As part of the prize, the four winning Connecticut poets all expenses paid to go to the Aran Islands Poetry festival, where we also read (though to a smaller audience), and participated in workshops, and got to meet kind of big deal poets, including the Nobel prize winner Czeslaw Milosz.
On top of that, the small print shop that hosted open mics in my town offered to print my first poetry book. So my chapbook was coming out! In retrospect, I could have mentioned that at the reading. I did not yet appreciate poetic self-marketing.
Finally, one of my poems was published in the local newspaper, the Hartford Courant, in a story about the poetry festival. It’s only searching for more information about the festival later that I realized it happened, because by the time the story was published I was already in college, and somehow all my youthful success didn’t count any more. New York was bad for me as a writer and I lost all my confidence and all my inspiration. Everyone I met told me poetry didn’t matter and wasn’t real and no one wanted to hear it, and I believed them instead of looking for a poetry community which I no doubt could have found. Ah well. At one time my little poem was printed right next door to a poem by Czeslaw Milosz in a newspaper ordinary people read. I should have taken that evidence more seriously than the opinion of 19-year-old men.
What the Herb Girl Likes
I like sorting the seed packages on a windy day,
weighing them down with the miniature shovel and rake.
I like pulling up long crabgrass roots
and lining them up on the driveway to die in the sun.
I like mixing up black, muddy, earth with my hands.
I like the cold, the soft gritty feel.
I like broken nails with dirt under them
that I can’t clean out because it hurts.
I like putting the seeds in the furrows
with the plastic labels next to them.
I like watching green things sprout,

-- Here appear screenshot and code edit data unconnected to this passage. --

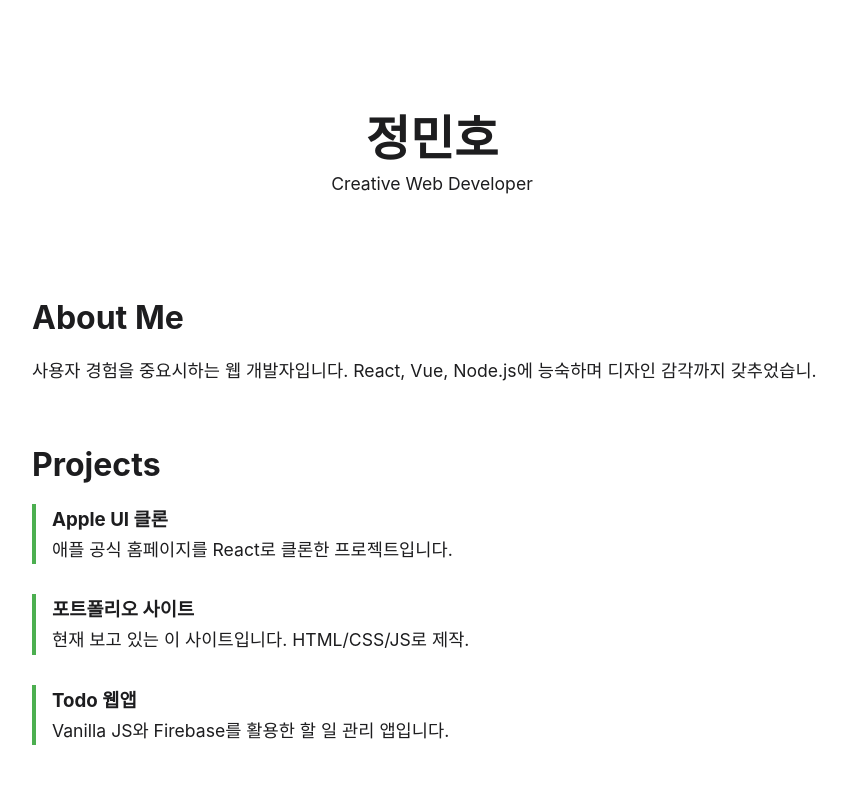
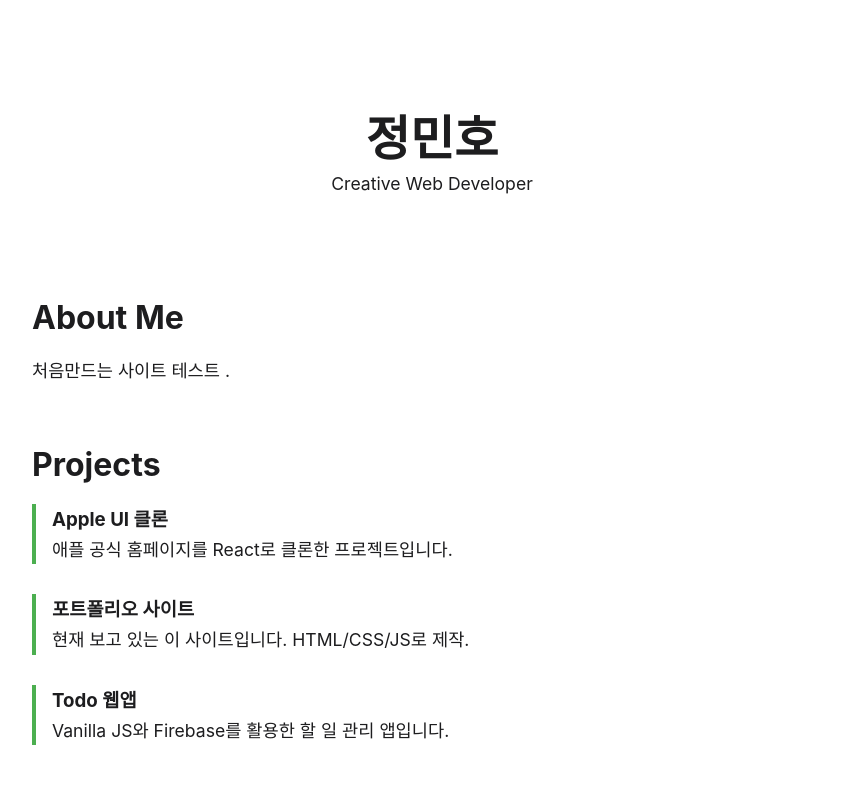
Before and after one commit to wjdalsgh03/works, a plain HTML site: page index.html in a window 1280 px wide. Shown: the top 800 px of the page, without its empty margins (208-1055 px from the left). Drawn offline with Linux system fonts and the light colour scheme; a web font is replaced by a local one.

Commit message:
Update index.html

```diff
--- a/index.html
+++ b/index.html
@@ -16,7 +16,7 @@
   <main>
     <section class="fade-in" id="about">
       <h2>About Me</h2>
-      <p>사용자 경험을 중요시하는 웹 개발자입니다. React, Vue, Node.js에 능숙하며 디자인 감각까지 갖추었습니.</p>
+      <p>처음만드는 사이트 테스트 .</p>
     </section>
 
     <section class="fade-in" id="projects">
```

picking leaves off of them,
and crushing them between my thumb and forefinger,
separating herb from weed by smell.
I like the licorice smell of anise,
the pizza smell of oregano,
the candy smell of wild mint,
and the medicine cabinet smell of sage.
I like when my mother says “this soup is bland”
and I know that it needs savory and three leaves of lemon basil.
I like it when my brother has a sore throat
and I know how to make him a sage gargle.
I like looking in the Polish herb book
and finding the right month for harvest
and looking at the moon and finding the right day.
I like making neat charts in pencil
titled “Harvest Records” and containing three names for each herb:
catnip and kocimientka wlasciwa and Nepata Cataria.
I like washing jars and drying them in the oven.
I like putting dried herbs in the still-warm jars
so their lids make a “pop” when they cool.
I like it when I comb out a knot in my hair
and find a dried sprig of thyme at its heart.